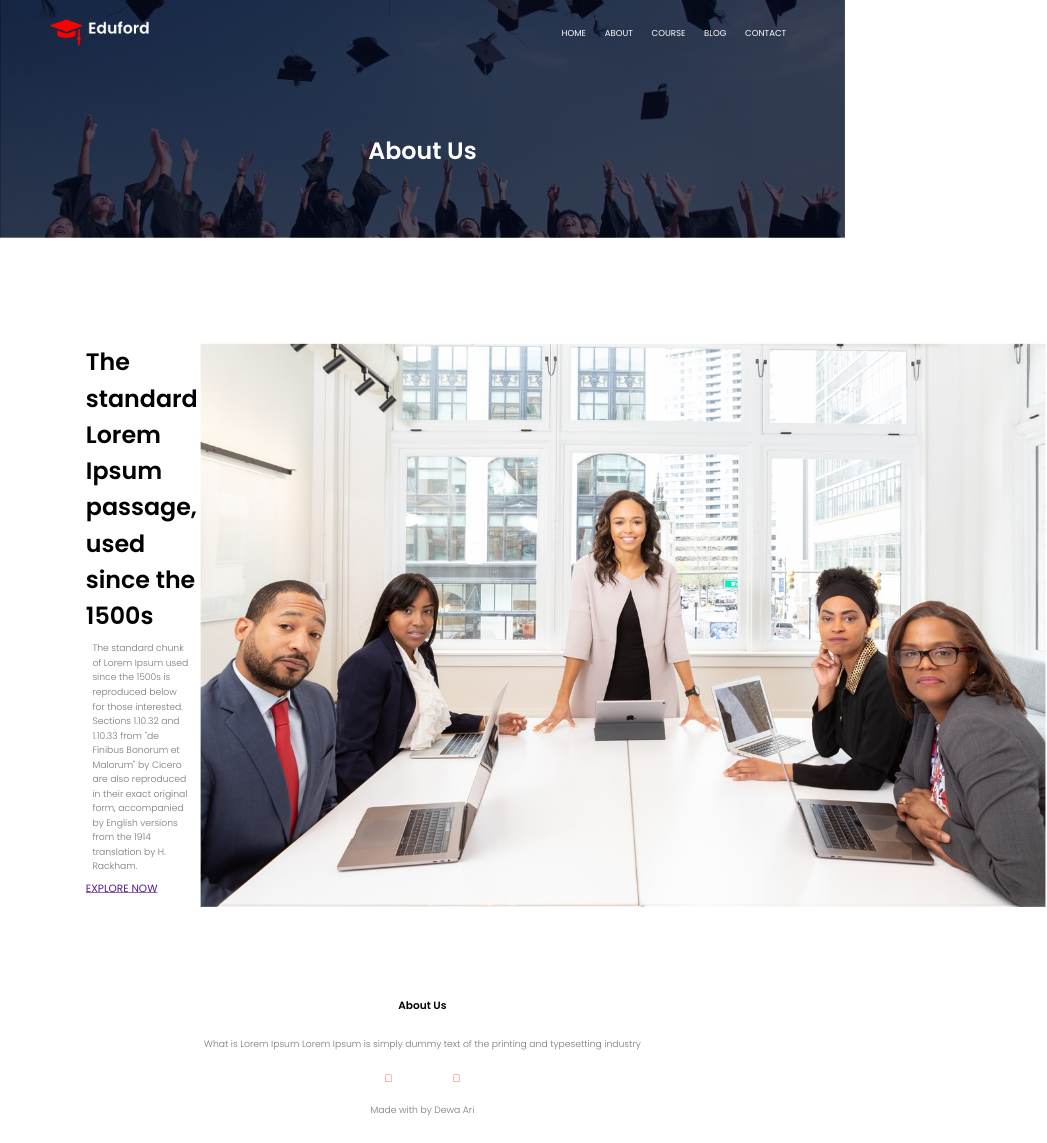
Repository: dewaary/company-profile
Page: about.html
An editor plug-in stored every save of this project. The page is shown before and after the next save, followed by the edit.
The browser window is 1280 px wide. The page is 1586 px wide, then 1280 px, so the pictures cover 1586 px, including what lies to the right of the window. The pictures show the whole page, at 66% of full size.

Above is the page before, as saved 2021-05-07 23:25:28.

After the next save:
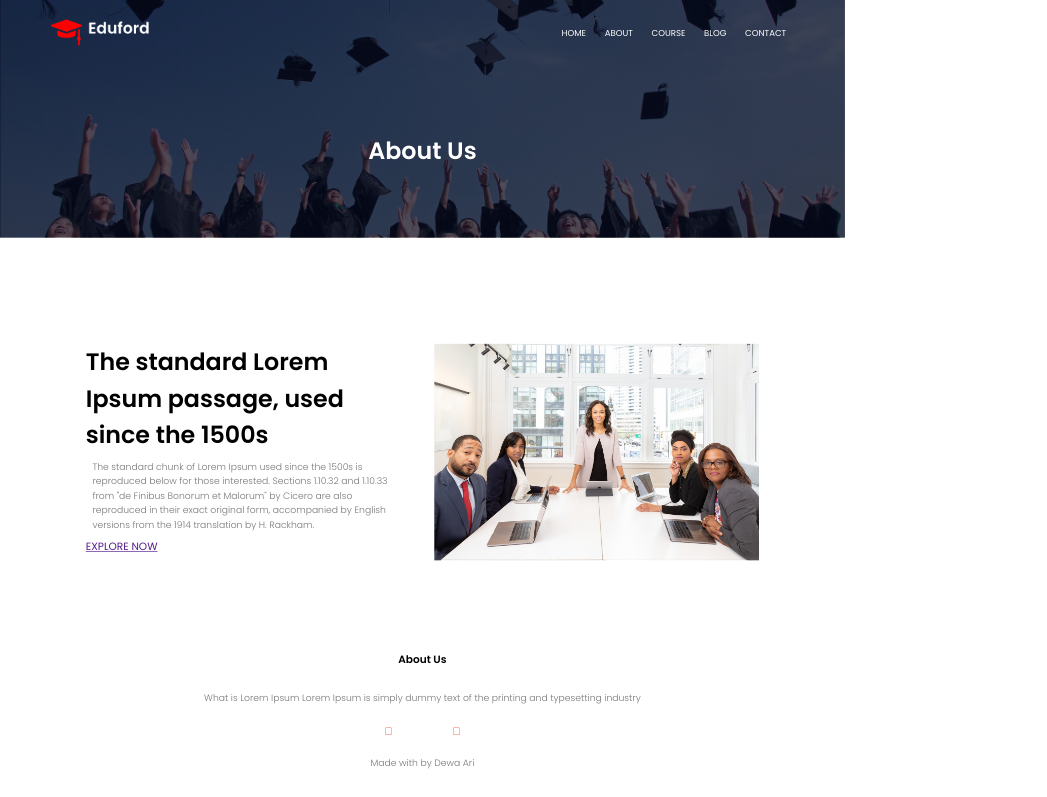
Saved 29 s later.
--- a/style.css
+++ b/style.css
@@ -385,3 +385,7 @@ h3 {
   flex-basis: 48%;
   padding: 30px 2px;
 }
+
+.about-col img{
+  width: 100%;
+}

—————

▶ [ASSIGNMENT]:
Search the data above and return each line in which "before" occurs.

▶ [RESPONSE AREA]:
An editor plug-in stored every save of this project. The page is shown before and after the next save, followed by the edit.
Above is the page before, as saved 2021-05-07 23:25:28.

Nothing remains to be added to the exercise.